New psychoactive subs-tances (NPS), also known as "legal highs", contain un-known chemicals which can have unpredictable and deadly affects on those who take them.
Glasgow-based specialist police officers say ruthless drug manufacturers are using substances made by chemists in labs as far afield as China.
These are then smuggled into the country to make pills and powders which mimic the effects of illegal substances such as ecstasy and cocaine.
But doctors and nurses in Glasgow are working blind to treat those who take the NPS as they don't know what deadly chemicals they are dealing with.
They can only treat the symptoms of users, as toxic compounds attack their bodies often causing organs to shut down and fail.
Police and health experts say these lethal cocktails have left a trail of devas-tation across the west of Scotland over the last two to three years and the problem is getting worse.
Helen Henderson, 19, from Renfrew, died on Sunday and one line of inquiry surrounding her death is that she may have taken MCAT, also known as mephedrone. Class B mephedrone was banned in 2010 after becoming a popular "legal high".
Helen fell ill at a flat in Paisley Road on Sunday before being rushed to hospital where she died.
DS Michael Miller of the specialist STOP (Statement of Opinion) Unit, based in Glasgow city centre, said officers face a constant battle against new drugs and toxic variations of known illegal substances.
He and his team are responsible for probing the use and distribution of these drugs and give expert evidence in court.
DS Miller told the Evening Times two NPS are being made every week.
He said: "When someone dies and their death is linked to drugs police will issue a health warning.
"I would like to stress that these warnings are not to be taken lightly. We mean it when we say that you are playing Russian Roulette with your life if you take these or any drugs."
He said drug manufacturers across the world are trying to "bypass the law" by altering the structure of drugs which are taken in clubs and at house parties in Glasgow and beyond.
He added: "These people might take cocaine or MDMA and add another substance to it to mimic the effect. This will never have been tested.
"No one knows what this might do to their body."
DS Miller said the same threat is also posed by drugs sold as known illegal substances as drug manufacturers strive to undercut each other in a competitive market and mix cheap chemicals into deadly tablets and pills.
These may be sold on as cocaine powder or ecstasy tablets but their contents can never be trusted.
He added: "They are illegal for a reason.
"You never know exactly what you are taking and you cannot trust the person who is selling it to you - they might not know.
"The bottom line is that drug dealers are trying to make money.
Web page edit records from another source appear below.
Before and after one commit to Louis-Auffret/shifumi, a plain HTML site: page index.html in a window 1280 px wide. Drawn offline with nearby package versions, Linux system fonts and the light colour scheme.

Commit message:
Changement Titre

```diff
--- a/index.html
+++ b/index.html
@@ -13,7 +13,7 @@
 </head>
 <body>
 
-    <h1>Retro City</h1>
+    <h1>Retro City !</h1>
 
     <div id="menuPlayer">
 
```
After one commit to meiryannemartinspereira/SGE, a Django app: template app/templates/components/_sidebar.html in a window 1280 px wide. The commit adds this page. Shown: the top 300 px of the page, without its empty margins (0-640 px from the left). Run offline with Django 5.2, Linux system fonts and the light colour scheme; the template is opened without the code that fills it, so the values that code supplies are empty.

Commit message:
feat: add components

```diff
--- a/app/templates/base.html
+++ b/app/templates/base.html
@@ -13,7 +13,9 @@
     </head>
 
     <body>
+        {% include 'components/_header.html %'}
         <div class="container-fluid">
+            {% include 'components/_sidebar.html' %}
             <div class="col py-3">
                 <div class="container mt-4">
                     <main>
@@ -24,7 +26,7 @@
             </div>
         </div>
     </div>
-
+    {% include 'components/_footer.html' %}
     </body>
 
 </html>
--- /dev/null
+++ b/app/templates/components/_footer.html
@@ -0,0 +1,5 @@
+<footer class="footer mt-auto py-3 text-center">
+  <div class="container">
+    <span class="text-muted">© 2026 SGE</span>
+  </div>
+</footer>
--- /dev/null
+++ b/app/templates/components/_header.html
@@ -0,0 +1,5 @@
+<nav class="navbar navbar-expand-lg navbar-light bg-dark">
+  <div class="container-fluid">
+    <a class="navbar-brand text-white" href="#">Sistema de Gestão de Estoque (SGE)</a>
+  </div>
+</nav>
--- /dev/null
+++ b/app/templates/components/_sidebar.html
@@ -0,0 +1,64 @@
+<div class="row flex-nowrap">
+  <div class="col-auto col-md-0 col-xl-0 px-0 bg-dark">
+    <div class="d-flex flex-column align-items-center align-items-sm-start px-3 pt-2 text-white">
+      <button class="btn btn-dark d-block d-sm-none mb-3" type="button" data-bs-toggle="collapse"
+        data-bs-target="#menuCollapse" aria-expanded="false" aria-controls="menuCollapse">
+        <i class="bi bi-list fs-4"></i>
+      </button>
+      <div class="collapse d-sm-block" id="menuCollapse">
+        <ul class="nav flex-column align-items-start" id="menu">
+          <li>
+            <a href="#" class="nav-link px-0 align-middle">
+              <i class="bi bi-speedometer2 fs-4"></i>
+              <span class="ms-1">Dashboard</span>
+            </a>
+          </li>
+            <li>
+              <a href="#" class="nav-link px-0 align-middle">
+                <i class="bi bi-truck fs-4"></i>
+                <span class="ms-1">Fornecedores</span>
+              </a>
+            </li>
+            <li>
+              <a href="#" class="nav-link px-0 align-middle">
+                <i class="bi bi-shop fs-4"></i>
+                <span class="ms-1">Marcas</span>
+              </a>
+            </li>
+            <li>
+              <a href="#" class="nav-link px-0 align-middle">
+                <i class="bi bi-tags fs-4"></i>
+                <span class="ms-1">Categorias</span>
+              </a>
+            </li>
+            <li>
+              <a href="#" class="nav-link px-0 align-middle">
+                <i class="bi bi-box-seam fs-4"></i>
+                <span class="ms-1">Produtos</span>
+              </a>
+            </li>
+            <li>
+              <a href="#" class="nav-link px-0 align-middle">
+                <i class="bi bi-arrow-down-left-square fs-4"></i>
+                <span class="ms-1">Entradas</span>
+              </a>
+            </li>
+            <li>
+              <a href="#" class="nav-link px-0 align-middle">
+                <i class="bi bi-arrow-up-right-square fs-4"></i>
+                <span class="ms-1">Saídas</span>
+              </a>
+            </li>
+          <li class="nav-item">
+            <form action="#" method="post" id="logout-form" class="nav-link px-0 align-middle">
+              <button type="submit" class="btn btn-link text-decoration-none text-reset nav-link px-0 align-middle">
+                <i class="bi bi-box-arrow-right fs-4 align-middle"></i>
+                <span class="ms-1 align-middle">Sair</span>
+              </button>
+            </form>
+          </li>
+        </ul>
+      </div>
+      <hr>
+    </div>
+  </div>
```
They are ruthless."
The Glasgow unit links in with other specialist squads across the world to share information about new drugs and they have close links to Europol and other international drugs experts.
DS Miller added: "In the West of Scotland we see these drugs following trends.
"We are looking at an ever-evolving market which has changed significantly over the last two to three years.
"Sadly the affect is that every weekend some family has their life ruined forever."
Chief Inspector Arlene Smith, police commander for Renfrew, has reinforced the dangers of these drugs and is now appealing for information as officers investigate Helen's tragic death.
Anyone with any information is asked to contact Detective Inspector Suzanne Chow on 101.